Also, because technology has been sidelined, there is nothing to assist your photography. There are no WYSIWYG electronic viewfinders, no depth-of-field preview, no histograms to verify exposure, and glowing LCD to show you your instantly developed image. I have been doing photography for a relatively long time, and I have shot many rolls of film, but after having spent so much time with the digital crutch, I always have some trepidation when I drop off a roll of film, especially from the innards of a camera like the Pentax K1000. “Did I get any good shots?” “Will I be able to illustrate this article with something other than crapola?” “Was the meter accurate or is everything going to be way off in exposure?” Thanks, digital photography, for making me wonder if my skills (if I have any) are owed solely to the fact that I can check my work right after I take the photo!

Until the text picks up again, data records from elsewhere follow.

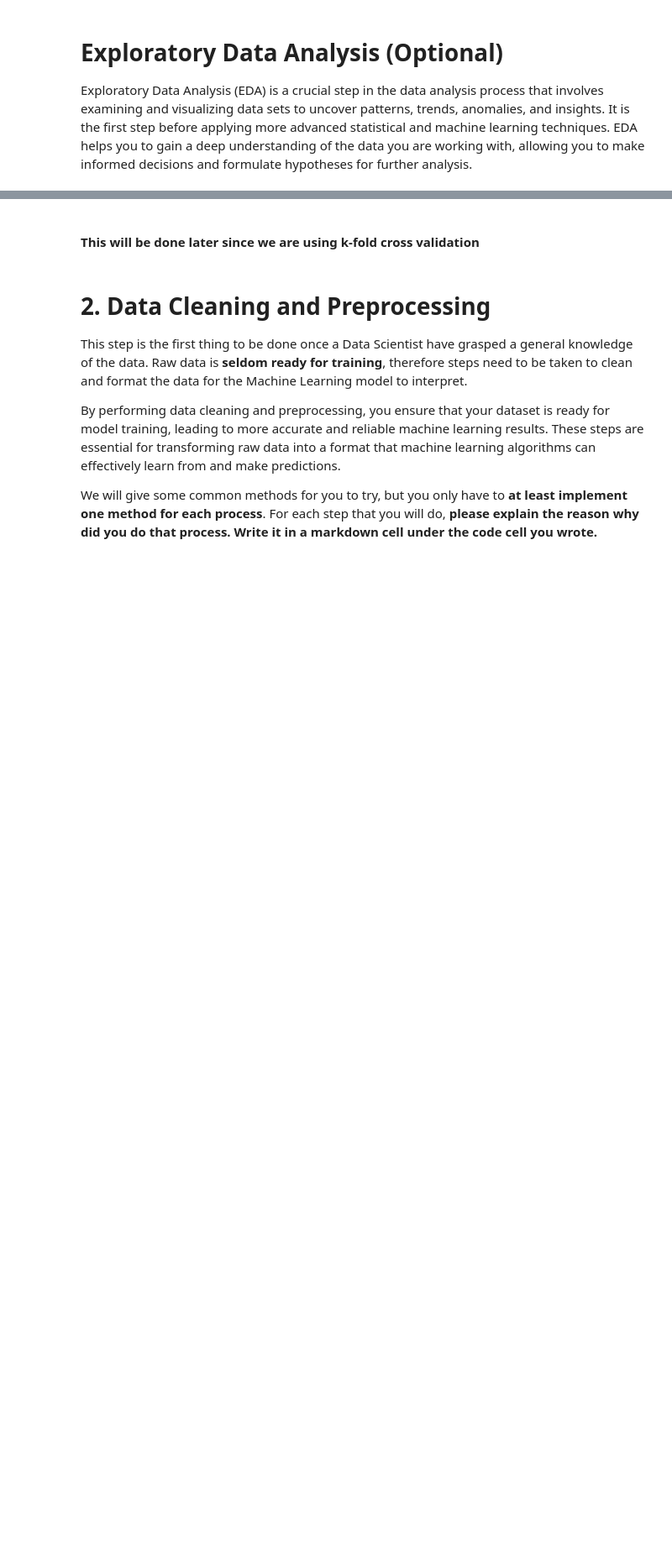
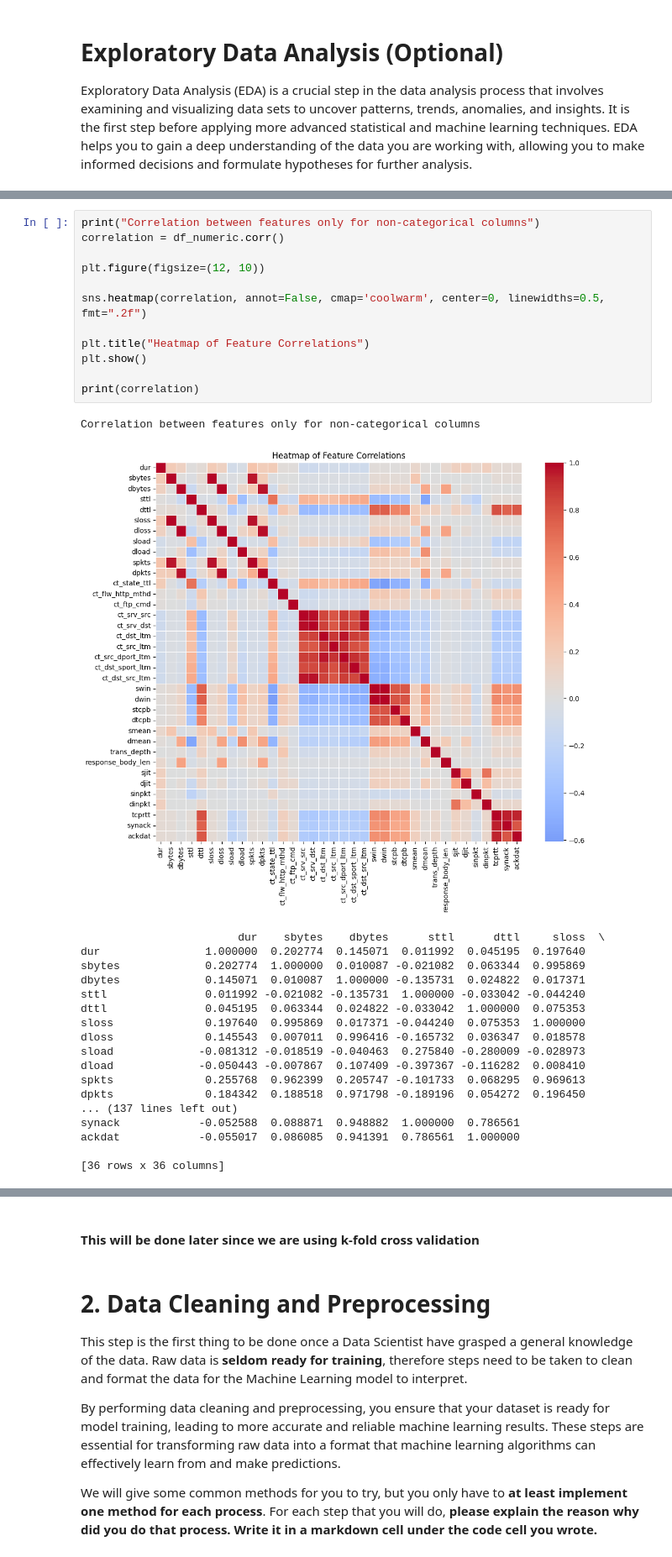
Before and after one commit to FedrianzD/Tubes-2-AI, a Jupyter notebook: src/Notebook.ipynb, the cells around one changed output, grey strips where cells are left out. Shown at 84% size. Cells and saved outputs as stored; diff of their text form; blank space fills up the shorter version.

```diff
--- a/src/Notebook.ipynb
+++ b/src/Notebook.ipynb
@@ -238,0 +268,32 @@ Number of outliers: 7878 | Percentage of outliers: 4.49%
+# %%
+print("Correlation between features only for non-categorical columns")
+correlation = df_numeric.corr()
+
+plt.figure(figsize=(12, 10))
+
+sns.heatmap(correlation, annot=False, cmap='coolwarm', center=0, linewidths=0.5, fmt=".2f")
+
+plt.title("Heatmap of Feature Correlations")
+plt.show()
+
+print(correlation)
+# %% [output]
+Correlation between features only for non-categorical columns
+[figure, added]
+                        dur    sbytes    dbytes      sttl      dttl     sloss  \
+dur                1.000000  0.202774  0.145071  0.011992  0.045195  0.197640
+sbytes             0.202774  1.000000  0.010087 -0.021082  0.063344  0.995869
+dbytes             0.145071  0.010087  1.000000 -0.135731  0.024822  0.017371
+sttl               0.011992 -0.021082 -0.135731  1.000000 -0.033042 -0.044240
+dttl               0.045195  0.063344  0.024822 -0.033042  1.000000  0.075353
+sloss              0.197640  0.995869  0.017371 -0.044240  0.075353  1.000000
+dloss              0.145543  0.007011  0.996416 -0.165732  0.036347  0.018578
+sload             -0.081312 -0.018519 -0.040463  0.275840 -0.280009 -0.028973
+dload             -0.050443 -0.007867  0.107409 -0.397367 -0.116282  0.008410
+spkts              0.255768  0.962399  0.205747 -0.101733  0.068295  0.969613
+dpkts              0.184342  0.188518  0.971798 -0.189196  0.054272  0.196450
+... (137 lines left out)
+synack            -0.052588  0.088871  0.948882  1.000000  0.786561
+ackdat            -0.055017  0.086085  0.941391  0.786561  1.000000
+
+[36 rows x 36 columns]
```
Also changed, not shown: parts of 28 cells of this notebook.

Regardless, I was happy with the results and I hope you enjoy the photos, as well. The Pentax K1000 is a fantastic camera that brings you back to (or to) the world where photography and making photographs was a simple pleasure—before megapixels, before blogs, before online arguments about video codex… before all of the noise that the digital photography world dumped on us and that now keeps some of us in front of our computers or staring at lens test targets instead of going out to make pictures.
If you have never shot a roll of film, or, if part of you misses those days, unearth a Pentax K1000 or buy one for $5 at an estate sale and go make 36 pictures. Develop them and hold them in your hand and show your friends. Put one on the fridge with a magnet. This is what photography is all about.
Was the Pentax K1000 your first camera? Share your K1000 story in the Comments section, below!
Gantry Plaza State Park
What a gorgeous spot! Sometimes, when you live in a big city, you get comfortable in the areas with which you are familiar. I know where I want to go to see Manhattan from Brooklyn–it is two blocks from my apartment. Exploring the city is for tourists. I live and work here and have stuff to do!
A freelance photography job took me to Long Island City and I noticed, just behind where I was photographing a waterfront building, there was a beautiful state park with unmatched views of midtown Manhattan across the East River. I abandoned the freelance shoot on three occasions to run to the water and take some photos (please don’t tell my client). I knew that I wanted to return and I figured it would be a great spot for the K1000, and it is less than 10 minutes from B&H Photo via the 7 train that now terminates in Hudson Yards.
The park’s namesakes are restored waterfront gantries that were used to load and unload rail cars onto barges—industrial art that is right in my photographic wheelhouse. The famous gantries are emblazoned with the words “LONG ISLAND.” (Yes, Queens residents, you live on Long Island.) Walking north, the park meanders a bit on the shores of the river and there are ample spaces for spreading out and relaxing on the boardwalk or in grassy fields. The famous neon Pepsi Cola sign lives here, as well.
If you are visiting New York, or a local, and you want to see the sun set behind the spectacular NYC skyline, this place easily ties with Brooklyn Bridge Park and the Promenade for the view. And, by the way, as you can see in these photos taken on a summer weekday, it is way less crowded than the Brooklyn vistas.
For more information: https://parks.ny.gov/parks/149/details.aspx